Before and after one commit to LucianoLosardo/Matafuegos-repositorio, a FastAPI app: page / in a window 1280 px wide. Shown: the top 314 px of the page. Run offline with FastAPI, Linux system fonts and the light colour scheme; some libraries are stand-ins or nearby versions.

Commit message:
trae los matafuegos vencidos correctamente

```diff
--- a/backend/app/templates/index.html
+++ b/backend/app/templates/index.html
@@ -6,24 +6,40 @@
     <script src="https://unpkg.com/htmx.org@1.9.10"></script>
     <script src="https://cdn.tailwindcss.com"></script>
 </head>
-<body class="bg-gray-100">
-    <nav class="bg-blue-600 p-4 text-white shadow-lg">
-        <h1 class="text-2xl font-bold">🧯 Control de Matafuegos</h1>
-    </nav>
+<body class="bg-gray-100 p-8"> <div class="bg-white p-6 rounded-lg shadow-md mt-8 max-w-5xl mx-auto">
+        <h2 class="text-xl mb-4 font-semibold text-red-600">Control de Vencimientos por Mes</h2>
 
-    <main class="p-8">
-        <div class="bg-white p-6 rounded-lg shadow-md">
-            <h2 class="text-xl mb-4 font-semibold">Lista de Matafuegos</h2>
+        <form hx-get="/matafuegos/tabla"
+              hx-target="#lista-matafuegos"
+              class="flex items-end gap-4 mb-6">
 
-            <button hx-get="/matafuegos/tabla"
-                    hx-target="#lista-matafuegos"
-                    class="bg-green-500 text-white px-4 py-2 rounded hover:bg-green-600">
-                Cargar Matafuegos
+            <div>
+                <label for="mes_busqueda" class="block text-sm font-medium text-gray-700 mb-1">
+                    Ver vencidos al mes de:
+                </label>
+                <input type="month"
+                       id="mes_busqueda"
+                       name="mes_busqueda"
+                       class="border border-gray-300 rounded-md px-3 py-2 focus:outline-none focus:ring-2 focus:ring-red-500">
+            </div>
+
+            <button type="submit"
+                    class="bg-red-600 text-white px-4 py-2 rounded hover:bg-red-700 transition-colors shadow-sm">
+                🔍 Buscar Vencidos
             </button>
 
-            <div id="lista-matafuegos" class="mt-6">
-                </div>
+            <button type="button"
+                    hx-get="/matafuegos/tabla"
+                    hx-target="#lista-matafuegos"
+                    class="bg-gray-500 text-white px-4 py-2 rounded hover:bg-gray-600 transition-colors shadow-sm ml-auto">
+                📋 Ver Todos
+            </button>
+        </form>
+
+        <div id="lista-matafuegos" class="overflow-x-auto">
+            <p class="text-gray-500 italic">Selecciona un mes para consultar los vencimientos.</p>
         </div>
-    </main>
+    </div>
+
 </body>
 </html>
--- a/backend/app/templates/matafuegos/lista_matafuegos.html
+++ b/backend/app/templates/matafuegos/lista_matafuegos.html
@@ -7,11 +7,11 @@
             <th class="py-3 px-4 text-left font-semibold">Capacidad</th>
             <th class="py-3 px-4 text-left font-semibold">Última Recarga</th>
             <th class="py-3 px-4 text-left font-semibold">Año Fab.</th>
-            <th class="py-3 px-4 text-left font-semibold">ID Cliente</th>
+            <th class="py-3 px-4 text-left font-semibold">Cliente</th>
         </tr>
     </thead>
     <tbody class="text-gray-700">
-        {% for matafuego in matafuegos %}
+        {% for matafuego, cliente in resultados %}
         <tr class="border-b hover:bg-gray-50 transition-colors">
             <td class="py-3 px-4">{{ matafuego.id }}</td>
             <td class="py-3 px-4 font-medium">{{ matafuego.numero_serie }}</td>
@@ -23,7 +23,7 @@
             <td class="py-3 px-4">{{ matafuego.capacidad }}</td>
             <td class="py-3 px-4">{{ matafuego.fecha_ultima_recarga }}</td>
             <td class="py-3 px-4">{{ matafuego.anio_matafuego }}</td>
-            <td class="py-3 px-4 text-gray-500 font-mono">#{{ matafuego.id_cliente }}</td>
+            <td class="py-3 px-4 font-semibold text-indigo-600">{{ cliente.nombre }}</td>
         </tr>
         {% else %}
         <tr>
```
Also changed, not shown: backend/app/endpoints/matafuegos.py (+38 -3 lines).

##########

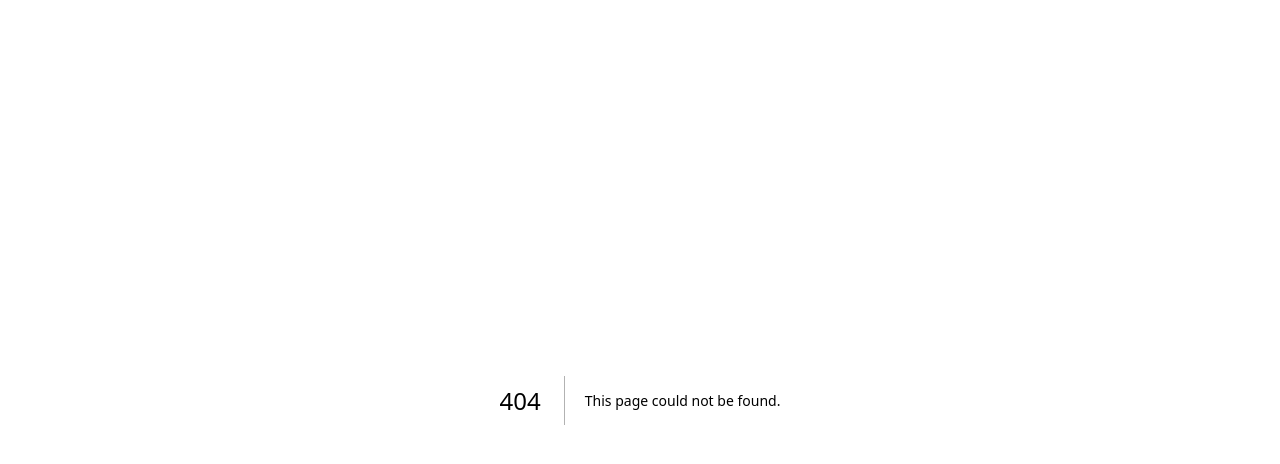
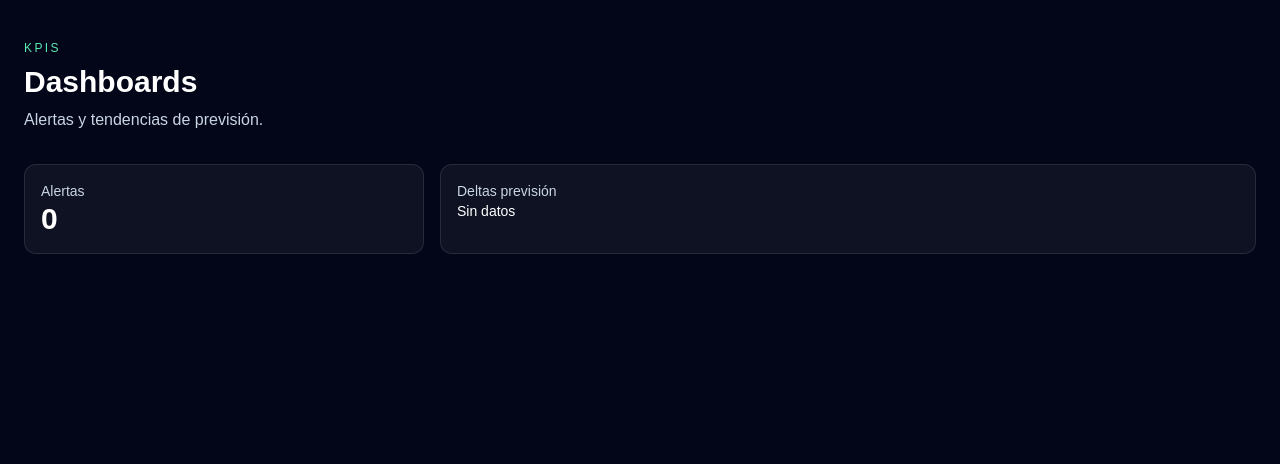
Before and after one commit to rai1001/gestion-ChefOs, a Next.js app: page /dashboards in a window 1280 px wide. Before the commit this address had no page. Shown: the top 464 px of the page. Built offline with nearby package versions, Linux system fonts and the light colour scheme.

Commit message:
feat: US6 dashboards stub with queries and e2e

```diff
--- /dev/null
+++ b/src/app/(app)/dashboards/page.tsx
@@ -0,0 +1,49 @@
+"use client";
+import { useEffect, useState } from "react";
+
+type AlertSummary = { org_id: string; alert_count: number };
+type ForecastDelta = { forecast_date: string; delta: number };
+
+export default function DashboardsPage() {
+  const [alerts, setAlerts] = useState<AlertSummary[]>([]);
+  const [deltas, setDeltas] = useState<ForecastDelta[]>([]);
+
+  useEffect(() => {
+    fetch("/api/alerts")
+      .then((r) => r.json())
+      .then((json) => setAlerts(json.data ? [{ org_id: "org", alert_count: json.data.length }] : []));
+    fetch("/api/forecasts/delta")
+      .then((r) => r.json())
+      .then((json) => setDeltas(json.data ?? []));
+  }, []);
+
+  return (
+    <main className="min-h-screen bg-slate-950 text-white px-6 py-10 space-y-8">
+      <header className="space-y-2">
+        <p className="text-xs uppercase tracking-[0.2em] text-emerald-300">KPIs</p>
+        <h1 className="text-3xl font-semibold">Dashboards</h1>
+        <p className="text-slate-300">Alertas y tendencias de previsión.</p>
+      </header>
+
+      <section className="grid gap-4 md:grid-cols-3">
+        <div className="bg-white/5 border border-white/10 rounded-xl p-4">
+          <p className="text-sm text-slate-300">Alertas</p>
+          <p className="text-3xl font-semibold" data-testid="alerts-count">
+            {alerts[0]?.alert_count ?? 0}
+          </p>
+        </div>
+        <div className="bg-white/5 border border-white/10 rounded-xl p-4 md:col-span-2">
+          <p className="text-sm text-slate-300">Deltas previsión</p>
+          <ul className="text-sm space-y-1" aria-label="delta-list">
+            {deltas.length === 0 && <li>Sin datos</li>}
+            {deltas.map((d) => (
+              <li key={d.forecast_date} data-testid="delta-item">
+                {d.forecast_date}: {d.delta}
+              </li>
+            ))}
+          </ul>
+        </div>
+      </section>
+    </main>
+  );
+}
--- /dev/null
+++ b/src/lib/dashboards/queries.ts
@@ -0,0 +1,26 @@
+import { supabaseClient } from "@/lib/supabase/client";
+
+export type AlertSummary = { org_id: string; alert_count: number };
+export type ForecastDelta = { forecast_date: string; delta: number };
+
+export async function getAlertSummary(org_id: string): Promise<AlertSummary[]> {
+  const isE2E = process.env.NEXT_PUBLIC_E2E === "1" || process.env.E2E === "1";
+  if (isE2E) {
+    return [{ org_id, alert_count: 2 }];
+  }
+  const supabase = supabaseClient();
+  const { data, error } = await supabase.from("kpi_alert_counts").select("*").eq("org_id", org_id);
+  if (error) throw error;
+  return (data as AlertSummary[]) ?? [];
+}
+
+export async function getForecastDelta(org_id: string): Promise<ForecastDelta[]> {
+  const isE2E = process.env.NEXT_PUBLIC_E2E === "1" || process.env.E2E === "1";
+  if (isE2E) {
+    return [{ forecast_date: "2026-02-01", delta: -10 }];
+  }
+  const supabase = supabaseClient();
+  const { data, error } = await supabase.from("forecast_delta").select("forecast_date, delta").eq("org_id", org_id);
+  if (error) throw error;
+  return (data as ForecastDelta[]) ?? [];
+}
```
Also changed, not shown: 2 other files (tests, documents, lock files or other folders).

##########

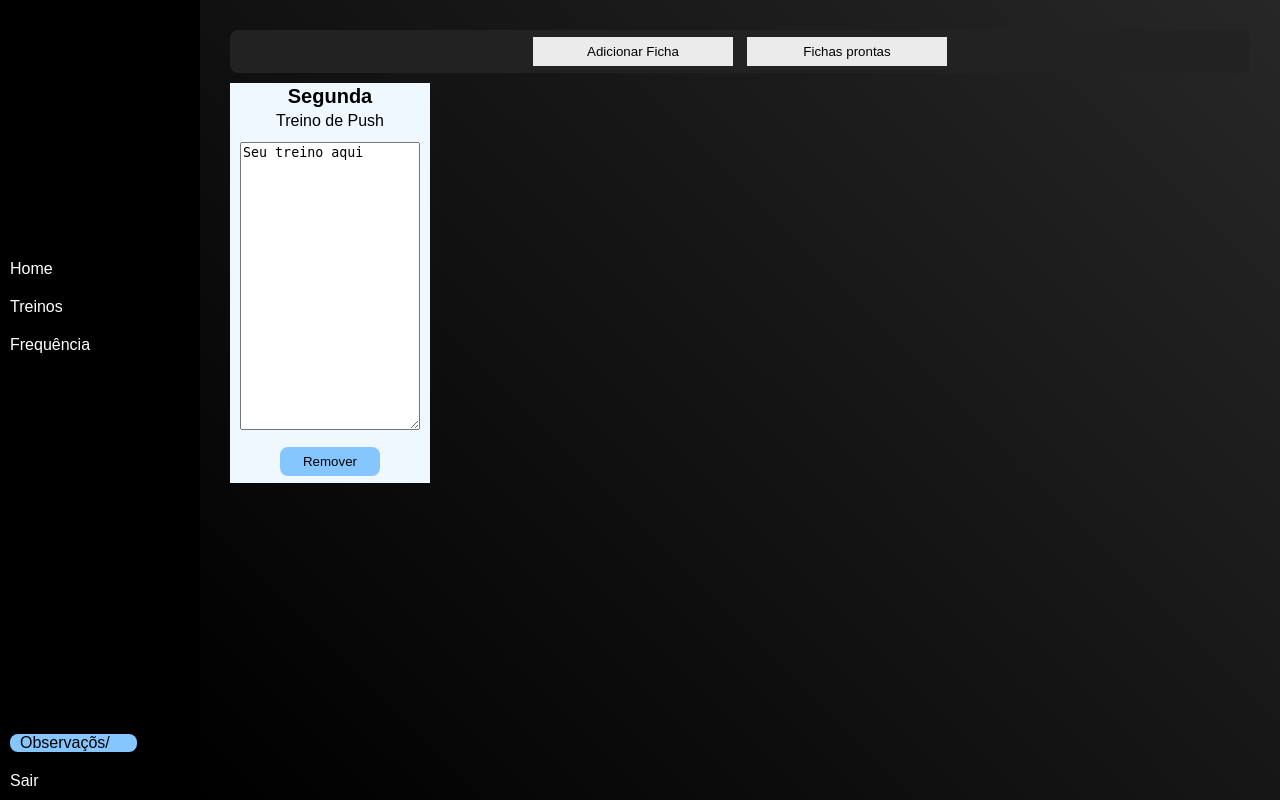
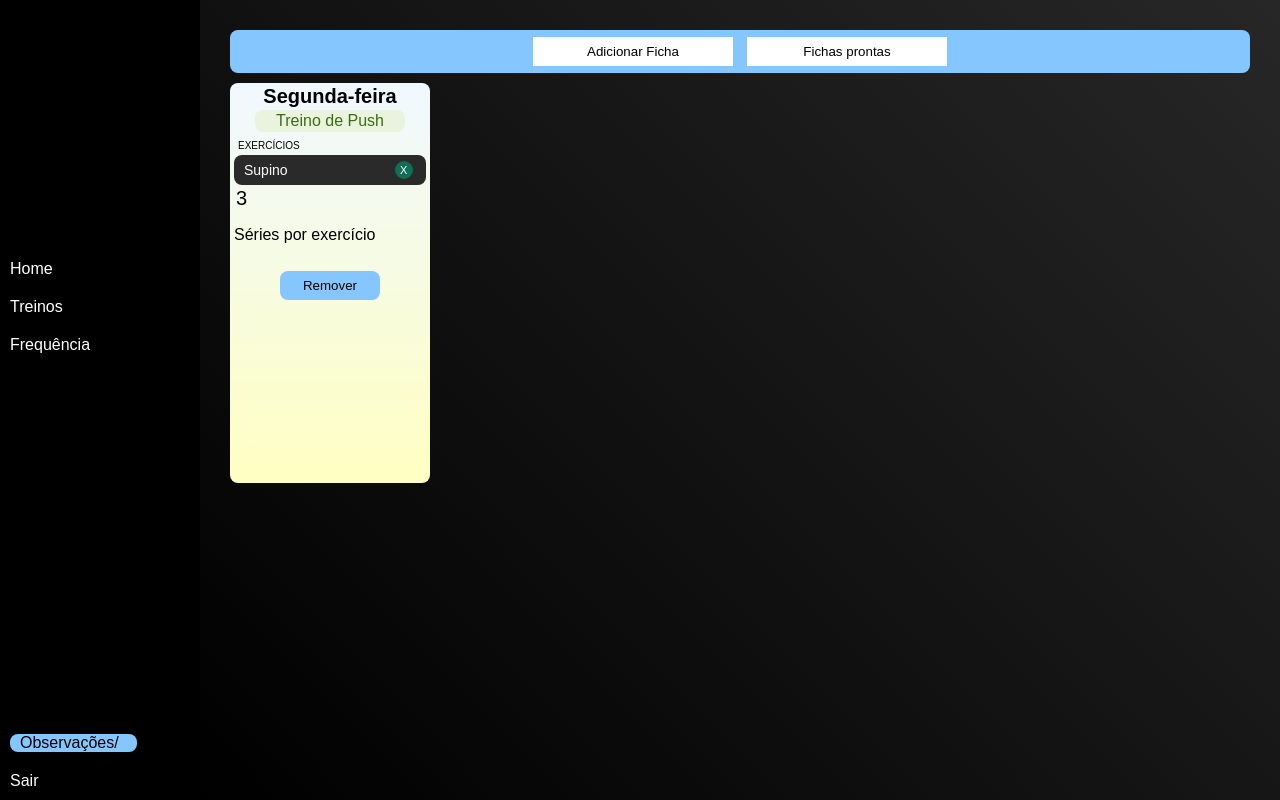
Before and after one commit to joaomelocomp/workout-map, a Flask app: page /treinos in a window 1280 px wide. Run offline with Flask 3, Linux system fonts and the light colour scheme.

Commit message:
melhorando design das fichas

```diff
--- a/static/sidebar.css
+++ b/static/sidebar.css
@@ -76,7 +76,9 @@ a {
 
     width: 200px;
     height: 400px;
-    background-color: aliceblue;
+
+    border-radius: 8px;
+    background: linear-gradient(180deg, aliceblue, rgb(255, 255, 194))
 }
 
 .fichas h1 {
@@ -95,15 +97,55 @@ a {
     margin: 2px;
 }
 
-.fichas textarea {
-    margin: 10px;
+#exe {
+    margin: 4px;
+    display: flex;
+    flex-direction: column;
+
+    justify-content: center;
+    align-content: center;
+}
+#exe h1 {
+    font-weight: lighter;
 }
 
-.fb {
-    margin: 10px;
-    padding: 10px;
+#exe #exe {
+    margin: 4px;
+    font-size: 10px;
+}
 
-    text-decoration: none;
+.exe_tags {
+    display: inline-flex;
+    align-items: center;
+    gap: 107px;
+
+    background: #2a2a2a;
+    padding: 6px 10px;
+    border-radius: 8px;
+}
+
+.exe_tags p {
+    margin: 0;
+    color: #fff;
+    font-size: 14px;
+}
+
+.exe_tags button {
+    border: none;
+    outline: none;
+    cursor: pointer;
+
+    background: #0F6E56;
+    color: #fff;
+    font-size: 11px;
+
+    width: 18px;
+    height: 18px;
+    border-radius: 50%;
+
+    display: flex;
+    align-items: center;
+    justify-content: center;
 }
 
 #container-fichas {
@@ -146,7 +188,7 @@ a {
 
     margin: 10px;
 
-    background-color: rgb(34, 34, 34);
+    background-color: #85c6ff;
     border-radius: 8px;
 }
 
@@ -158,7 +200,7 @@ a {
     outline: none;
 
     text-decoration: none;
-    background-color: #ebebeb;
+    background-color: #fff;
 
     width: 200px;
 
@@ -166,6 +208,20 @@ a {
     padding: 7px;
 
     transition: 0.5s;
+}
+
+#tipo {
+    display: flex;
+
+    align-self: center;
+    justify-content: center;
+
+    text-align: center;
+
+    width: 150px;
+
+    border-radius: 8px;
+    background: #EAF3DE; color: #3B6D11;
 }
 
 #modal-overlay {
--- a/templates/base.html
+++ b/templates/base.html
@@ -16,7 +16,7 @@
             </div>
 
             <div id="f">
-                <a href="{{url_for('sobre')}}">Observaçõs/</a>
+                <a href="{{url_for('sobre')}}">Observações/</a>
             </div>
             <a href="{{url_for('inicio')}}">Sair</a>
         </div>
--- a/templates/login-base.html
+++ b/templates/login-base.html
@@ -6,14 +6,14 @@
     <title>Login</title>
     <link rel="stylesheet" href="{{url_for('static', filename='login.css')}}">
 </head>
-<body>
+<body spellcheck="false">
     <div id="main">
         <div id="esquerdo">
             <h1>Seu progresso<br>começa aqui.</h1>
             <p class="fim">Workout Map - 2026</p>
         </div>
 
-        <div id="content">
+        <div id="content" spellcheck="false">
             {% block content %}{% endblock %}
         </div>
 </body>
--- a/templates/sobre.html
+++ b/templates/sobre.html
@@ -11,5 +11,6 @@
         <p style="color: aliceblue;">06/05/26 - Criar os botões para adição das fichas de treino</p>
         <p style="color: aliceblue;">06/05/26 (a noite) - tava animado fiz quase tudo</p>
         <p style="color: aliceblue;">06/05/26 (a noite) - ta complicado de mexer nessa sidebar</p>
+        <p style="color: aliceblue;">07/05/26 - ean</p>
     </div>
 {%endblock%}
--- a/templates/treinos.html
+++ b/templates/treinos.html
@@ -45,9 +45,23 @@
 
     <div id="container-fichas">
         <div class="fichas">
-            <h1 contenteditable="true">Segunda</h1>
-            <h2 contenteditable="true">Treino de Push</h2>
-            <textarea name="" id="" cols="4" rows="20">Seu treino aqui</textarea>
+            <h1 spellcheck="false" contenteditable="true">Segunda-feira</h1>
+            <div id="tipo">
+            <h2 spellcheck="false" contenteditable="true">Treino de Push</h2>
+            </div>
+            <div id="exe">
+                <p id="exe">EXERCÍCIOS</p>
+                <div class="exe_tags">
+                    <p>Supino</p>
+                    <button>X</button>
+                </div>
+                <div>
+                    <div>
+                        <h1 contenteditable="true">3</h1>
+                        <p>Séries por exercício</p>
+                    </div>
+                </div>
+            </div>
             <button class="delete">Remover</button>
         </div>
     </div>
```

##########

WORK TO COMPLETE: Every line of the material above that includes the string "data" is required.

SOLUTION TO THE PROBLEM:
+      .then((json) => setAlerts(json.data ? [{ org_id: "org", alert_count: json.data.length }] : []));
+      .then((json) => setDeltas(json.data ?? []));
+          <p className="text-3xl font-semibold" data-testid="alerts-count">
+              <li key={d.forecast_date} data-testid="delta-item">
+  const { data, error } = await supabase.from("kpi_alert_counts").select("*").eq("org_id", org_id);
+  return (data as AlertSummary[]) ?? [];
+  const { data, error } = await supabase.from("forecast_delta").select("forecast_date, delta").eq("org_id", org_id);
+  return (data as ForecastDelta[]) ?? [];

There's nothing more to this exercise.